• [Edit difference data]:

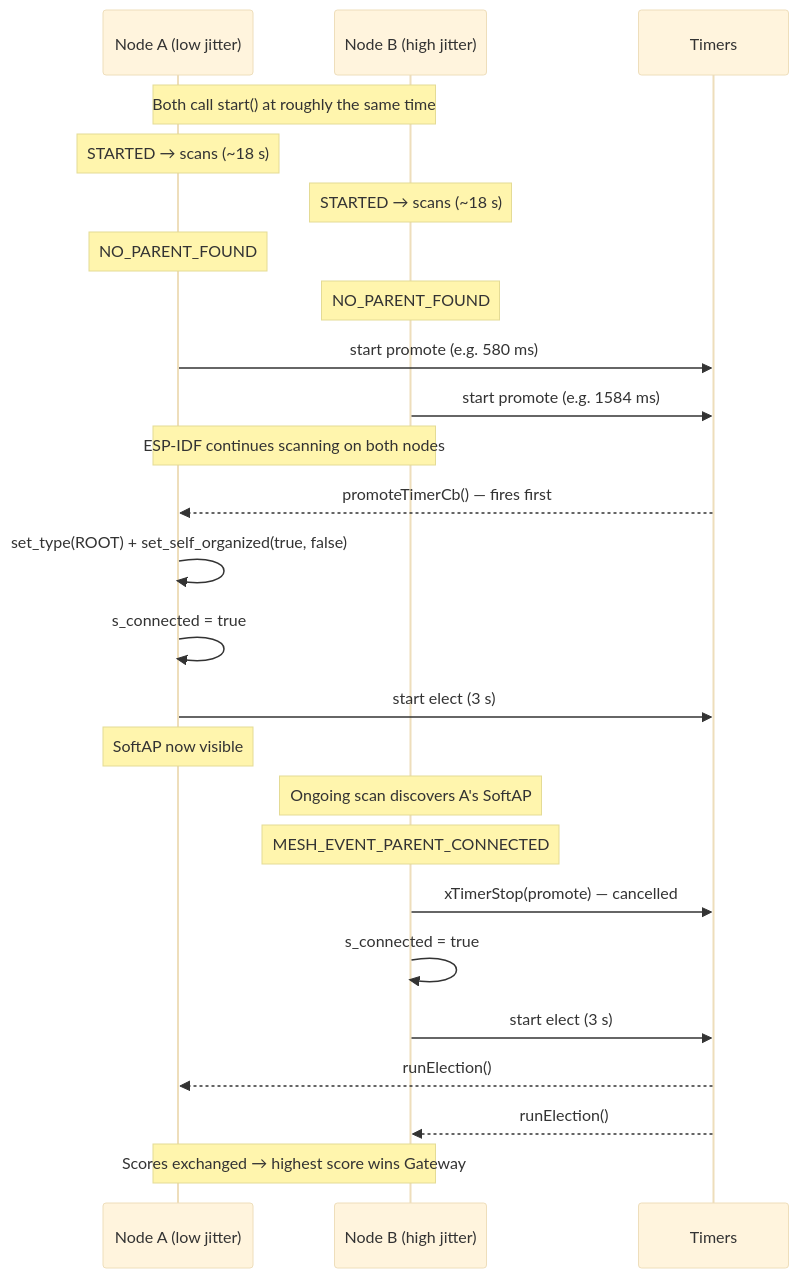
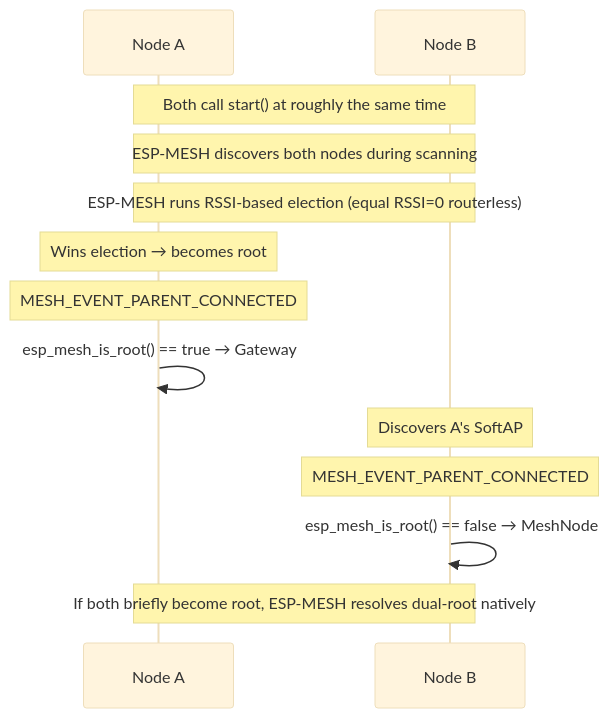
The second of 5 diagrams in FSD.md (jlarnal/Squeek), drawn with Mermaid (base theme) before and after one commit. The commit also changed other lines of this file and 28 other files, not shown here.

````diff
--- a/FSD.md
+++ b/FSD.md
@@ -505,28 +538,16 @@
 ```mermaid
 sequenceDiagram
-    participant A as Node A (low jitter)
-    participant B as Node B (high jitter)
-    participant T as Timers
+    participant A as Node A
+    participant B as Node B
 
     Note over A,B: Both call start() at roughly the same time
-    Note over A: STARTED → scans (~18 s)
-    Note over B: STARTED → scans (~18 s)
-    Note over A: NO_PARENT_FOUND
-    Note over B: NO_PARENT_FOUND
-    A->>T: start promote (e.g. 580 ms)
-    B->>T: start promote (e.g. 1584 ms)
-    Note over A,B: ESP-IDF continues scanning on both nodes
-    T-->>A: promoteTimerCb() — fires first
-    A->>A: set_type(ROOT) + set_self_organized(true, false)
-    A->>A: s_connected = true
-    A->>T: start elect (3 s)
-    Note over A: SoftAP now visible
-    Note over B: Ongoing scan discovers A's SoftAP
+    Note over A,B: ESP-MESH discovers both nodes during scanning
+    Note over A,B: ESP-MESH runs RSSI-based election (equal RSSI=0 routerless)
+    Note over A: Wins election → becomes root
+    Note over A: MESH_EVENT_PARENT_CONNECTED
+    A->>A: esp_mesh_is_root() == true → Gateway
+    Note over B: Discovers A's SoftAP
     Note over B: MESH_EVENT_PARENT_CONNECTED
-    B->>T: xTimerStop(promote) — cancelled
-    B->>B: s_connected = true
-    B->>T: start elect (3 s)
-    T-->>A: runElection()
-    T-->>B: runElection()
-    Note over A,B: Scores exchanged → highest score wins Gateway
+    B->>B: esp_mesh_is_root() == false → MeshNode
+    Note over A,B: If both briefly become root, ESP-MESH resolves dual-root natively
 ```
````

• [TASK DESCRIPTION]: List every line above containing the word "true".

• [RESULT OF THIS EXERCISE]:
-    A->>A: set_type(ROOT) + set_self_organized(true, false)
-    A->>A: s_connected = true
+    A->>A: esp_mesh_is_root() == true → Gateway
-    B->>B: s_connected = true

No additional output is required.